▸ **Directions for this task**
Work out how many lines in the records below include the string "border", and reply with that number alone.

▸ **Extracted records**
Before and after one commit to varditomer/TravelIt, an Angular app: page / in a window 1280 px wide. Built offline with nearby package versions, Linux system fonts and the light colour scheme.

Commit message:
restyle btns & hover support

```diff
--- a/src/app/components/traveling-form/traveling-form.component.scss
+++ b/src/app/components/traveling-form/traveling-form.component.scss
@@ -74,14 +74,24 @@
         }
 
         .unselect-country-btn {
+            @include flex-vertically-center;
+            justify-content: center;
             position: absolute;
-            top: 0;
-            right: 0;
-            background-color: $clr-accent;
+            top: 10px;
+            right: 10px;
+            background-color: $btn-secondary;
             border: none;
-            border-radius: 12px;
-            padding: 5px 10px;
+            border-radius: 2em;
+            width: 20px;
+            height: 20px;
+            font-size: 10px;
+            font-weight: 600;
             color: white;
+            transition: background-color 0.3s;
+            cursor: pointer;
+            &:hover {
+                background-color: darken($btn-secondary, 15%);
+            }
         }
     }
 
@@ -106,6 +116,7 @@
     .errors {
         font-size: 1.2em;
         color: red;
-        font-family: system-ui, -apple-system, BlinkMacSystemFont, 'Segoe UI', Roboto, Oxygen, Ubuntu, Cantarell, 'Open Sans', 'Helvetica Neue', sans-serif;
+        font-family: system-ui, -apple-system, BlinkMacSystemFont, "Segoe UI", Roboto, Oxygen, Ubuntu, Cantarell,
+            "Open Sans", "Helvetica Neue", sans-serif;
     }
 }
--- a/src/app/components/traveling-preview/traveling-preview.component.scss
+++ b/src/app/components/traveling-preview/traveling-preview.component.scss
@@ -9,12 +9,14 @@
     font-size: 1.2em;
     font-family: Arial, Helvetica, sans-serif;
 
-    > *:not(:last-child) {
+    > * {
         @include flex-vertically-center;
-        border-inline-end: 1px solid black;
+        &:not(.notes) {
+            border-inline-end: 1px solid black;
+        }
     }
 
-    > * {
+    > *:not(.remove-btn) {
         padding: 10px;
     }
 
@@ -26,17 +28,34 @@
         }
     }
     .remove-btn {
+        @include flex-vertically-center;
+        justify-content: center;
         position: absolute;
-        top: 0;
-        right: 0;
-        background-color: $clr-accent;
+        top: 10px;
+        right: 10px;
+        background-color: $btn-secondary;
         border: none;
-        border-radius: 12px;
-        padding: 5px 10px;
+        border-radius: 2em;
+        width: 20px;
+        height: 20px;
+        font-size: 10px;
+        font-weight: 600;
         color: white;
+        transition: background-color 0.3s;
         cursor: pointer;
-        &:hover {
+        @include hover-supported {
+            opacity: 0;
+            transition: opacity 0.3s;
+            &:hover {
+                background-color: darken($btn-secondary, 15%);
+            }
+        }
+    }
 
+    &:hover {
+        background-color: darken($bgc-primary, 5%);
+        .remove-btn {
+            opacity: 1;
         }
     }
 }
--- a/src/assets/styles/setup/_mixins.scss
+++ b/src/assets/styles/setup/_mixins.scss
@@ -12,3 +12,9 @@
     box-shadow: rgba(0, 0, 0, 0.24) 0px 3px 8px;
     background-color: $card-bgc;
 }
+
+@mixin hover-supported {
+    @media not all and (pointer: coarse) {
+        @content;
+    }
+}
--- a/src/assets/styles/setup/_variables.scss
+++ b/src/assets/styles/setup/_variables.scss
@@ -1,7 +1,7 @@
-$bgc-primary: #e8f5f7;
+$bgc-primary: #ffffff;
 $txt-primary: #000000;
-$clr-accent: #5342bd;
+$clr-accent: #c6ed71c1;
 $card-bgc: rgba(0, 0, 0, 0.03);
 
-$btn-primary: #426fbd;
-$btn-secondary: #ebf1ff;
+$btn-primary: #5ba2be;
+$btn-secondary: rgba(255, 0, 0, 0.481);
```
--
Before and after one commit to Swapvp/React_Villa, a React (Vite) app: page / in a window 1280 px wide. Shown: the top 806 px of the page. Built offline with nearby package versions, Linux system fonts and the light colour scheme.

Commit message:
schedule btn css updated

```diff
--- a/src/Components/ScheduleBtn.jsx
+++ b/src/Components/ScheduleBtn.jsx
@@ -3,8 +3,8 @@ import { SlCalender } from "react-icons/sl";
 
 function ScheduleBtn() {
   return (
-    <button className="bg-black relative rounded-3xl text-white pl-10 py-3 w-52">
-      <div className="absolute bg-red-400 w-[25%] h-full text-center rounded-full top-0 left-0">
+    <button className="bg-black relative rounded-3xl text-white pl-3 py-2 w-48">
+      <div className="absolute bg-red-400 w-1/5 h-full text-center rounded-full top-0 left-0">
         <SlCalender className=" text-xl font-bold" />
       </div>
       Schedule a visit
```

▸ **Answer box**
8